I was hoping to be able to shout out the fact that I had finished making the final covers for (S)Edition. I did indeed make them, and was planning to dye them today (though the pulp did seem a little strange, draining quickly). This morning, I came in to find that they were unusable. The cover pulp, which was beaten for five hours, was comparable to abaca that had only been processed for perhaps an hour. The beater needs recalibrating, badly. I also got this horoscope:
“Problems with machines could have your nerves totally on edge. Some of the problems you might be able to fix yourself, but at least one involves something that may have to be replaced. This might be the one you need the most right now! Think of it as a sign from the universe that you should do something else. That’s the only way to stay sane!”

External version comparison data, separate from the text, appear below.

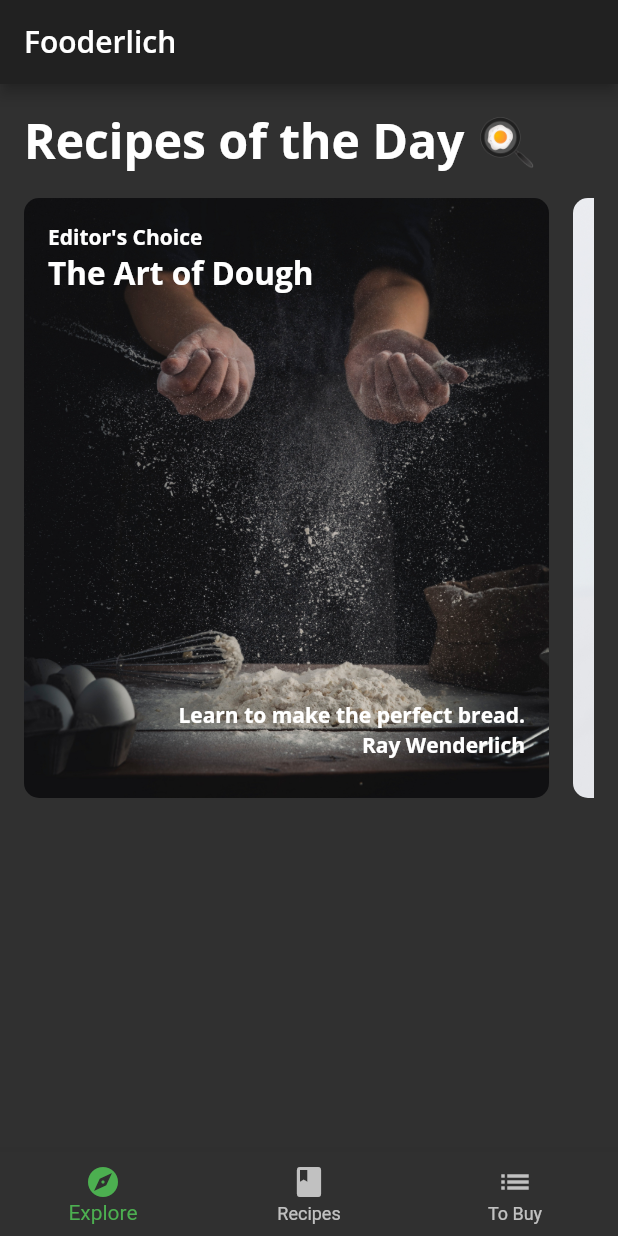
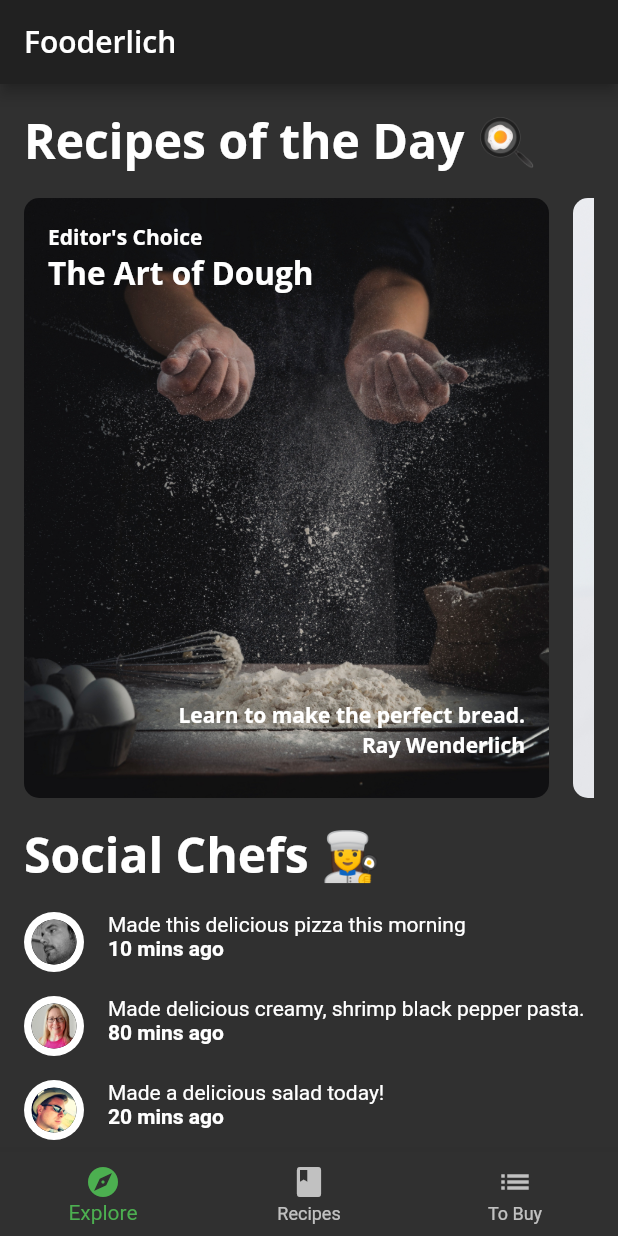
Before and after one commit to yisus82/flutter-apprentice, a Flutter app: the screen it shows after launch, on a phone screen of 412 x 824 dp. Run offline on Flutter 3.47's test engine with Material 2 defaults, Android fonts, the phone set to English and light mode, and no system bars; our stand-ins replace google_fonts; project files that could hold a hidden picture were left out.

Commit message:
Completed Expore screen

```diff
--- a/fooderlich/lib/components/components.dart
+++ b/fooderlich/lib/components/components.dart
@@ -3,4 +3,6 @@ export 'card1.dart';
 export 'card2.dart';
 export 'card3.dart';
 export 'circle_image.dart';
+export 'friend_post_list_view.dart';
+export 'friend_post_tile.dart';
 export 'today_recipe_list_view.dart';
--- /dev/null
+++ b/fooderlich/lib/components/friend_post_list_view.dart
@@ -0,0 +1,46 @@
+import 'package:flutter/material.dart';
+
+import '../models/models.dart';
+import 'friend_post_tile.dart';
+
+class FriendPostListView extends StatelessWidget {
+  final List<Post> friendPosts;
+
+  const FriendPostListView({
+    Key? key,
+    required this.friendPosts,
+  }) : super(key: key);
+
+  @override
+  Widget build(BuildContext context) {
+    return Padding(
+      padding: const EdgeInsets.only(
+        left: 16,
+        right: 16,
+        top: 0,
+      ),
+      child: Column(
+        crossAxisAlignment: CrossAxisAlignment.start,
+        children: [
+          Text('Social Chefs 👩‍🍳',
+              style: Theme.of(context).textTheme.headline1),
+          const SizedBox(height: 16),
+          ListView.separated(
+            primary: false,
+            physics: const NeverScrollableScrollPhysics(),
+            shrinkWrap: true,
+            scrollDirection: Axis.vertical,
+            itemCount: friendPosts.length,
+            itemBuilder: (context, index) {
+              final post = friendPosts[index];
+              return FriendPostTile(post: post);
+            },
+            separatorBuilder: (context, index) {
+              return const SizedBox(height: 16);
+            },
+          ),
+        ],
+      ),
+    );
+  }
+}
--- /dev/null
+++ b/fooderlich/lib/components/friend_post_tile.dart
@@ -0,0 +1,40 @@
+import 'package:flutter/material.dart';
+
+import '../components/components.dart';
+import '../models/models.dart';
+
+class FriendPostTile extends StatelessWidget {
+  final Post post;
+
+  const FriendPostTile({
+    Key? key,
+    required this.post,
+  }) : super(key: key);
+
+  @override
+  Widget build(BuildContext context) {
+    return Row(
+      crossAxisAlignment: CrossAxisAlignment.start,
+      mainAxisAlignment: MainAxisAlignment.start,
+      children: [
+        CircleImage(
+          imageProvider: AssetImage(post.profileImageUrl),
+          imageRadius: 20,
+        ),
+        const SizedBox(width: 16),
+        Expanded(
+          child: Column(
+            crossAxisAlignment: CrossAxisAlignment.start,
+            children: [
+              Text(post.comment),
+              Text(
+                '${post.timestamp} mins ago',
+                style: const TextStyle(fontWeight: FontWeight.w700),
+              ),
+            ],
+          ),
+        ),
+      ],
+    );
+  }
+}
--- a/fooderlich/lib/screens/explore_screen.dart
+++ b/fooderlich/lib/screens/explore_screen.dart
@@ -14,14 +14,17 @@ class ExploreScreen extends StatelessWidget {
     return FutureBuilder(
       future: mockService.getExploreData(),
       builder: (context, AsyncSnapshot<ExploreData> snapshot) {
-        // TODO: Add Nested List Views
         if (snapshot.connectionState == ConnectionState.done) {
-          final recipes = snapshot.data?.todayRecipes ?? [];
-          return TodayRecipeListView(recipes: recipes);
+          return ListView(
+            scrollDirection: Axis.vertical,
+            children: [
+              TodayRecipeListView(recipes: snapshot.data?.todayRecipes ?? []),
+              const SizedBox(height: 16),
+              FriendPostListView(friendPosts: snapshot.data?.friendPosts ?? []),
+            ],
+          );
         } else {
-          return const Center(
-            child: CircularProgressIndicator(),
-          );
+          return const Center(child: CircularProgressIndicator());
         }
       },
     );
```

Fortunately, I will have enough copies for the show; I brought previously made cover sheets for that (the ones I finished dyeing two days ago). I just really want to finish the edition, so I planned to make as much of the paper for the final copies as I could while I was here. Foiled again.
My ‘something else’ was to cobble together a rack to dry out the remaining useless pulp, which I’ll recycle, along with the sheets. I’m drying it so that I don’t have to keep it cool after I leave; I plan to take a few days of actual vacation. My nerves aren’t exactly on edge, but (S)Edition seems to be the canary in the coal mine for the beaters. I’ve lost a day of this residency, as well as two days at Ragdale, due to beater problems. Not good.
Of course, I should have tested the pulp before leaving. I’d have been a day later getting to Jentel, but I could have re-beat half of it in the Valley. Sigh. (Either way, it’s a day lost).
Six feet o’ underbeaten pulp. Always remember: You Can Never Have Too Many Clamps.
Part Two: Kudos to Paul, now known as Saint Paul of the Rescues!
Chicago’s mainstream commercial galleries have never been very interested in my work. But recently, I had work in a show in a fancy one; it got a nice wee review. A few days after the opening, the gallery closed for good; somebody went bankrupt or some such thing. Here in Wyoming, I got e-mail advising me to retrieve my work as soon as possible. Great. (Before the show, they had it picked up). St. Paul, though still recovering from eye surgery, made a zillion phonecalls and arranged for a minivan cab, and brought my work home today. Except for having to impose on him, and the fact that the gallery people are losing their jobs, this had its funny side, as in: I Go Mainstream; Mainstream Shuts Down.
What’s in your fridge? Painting-in-progress by Jen M; Pulp (good and bad) by me, studio fridge.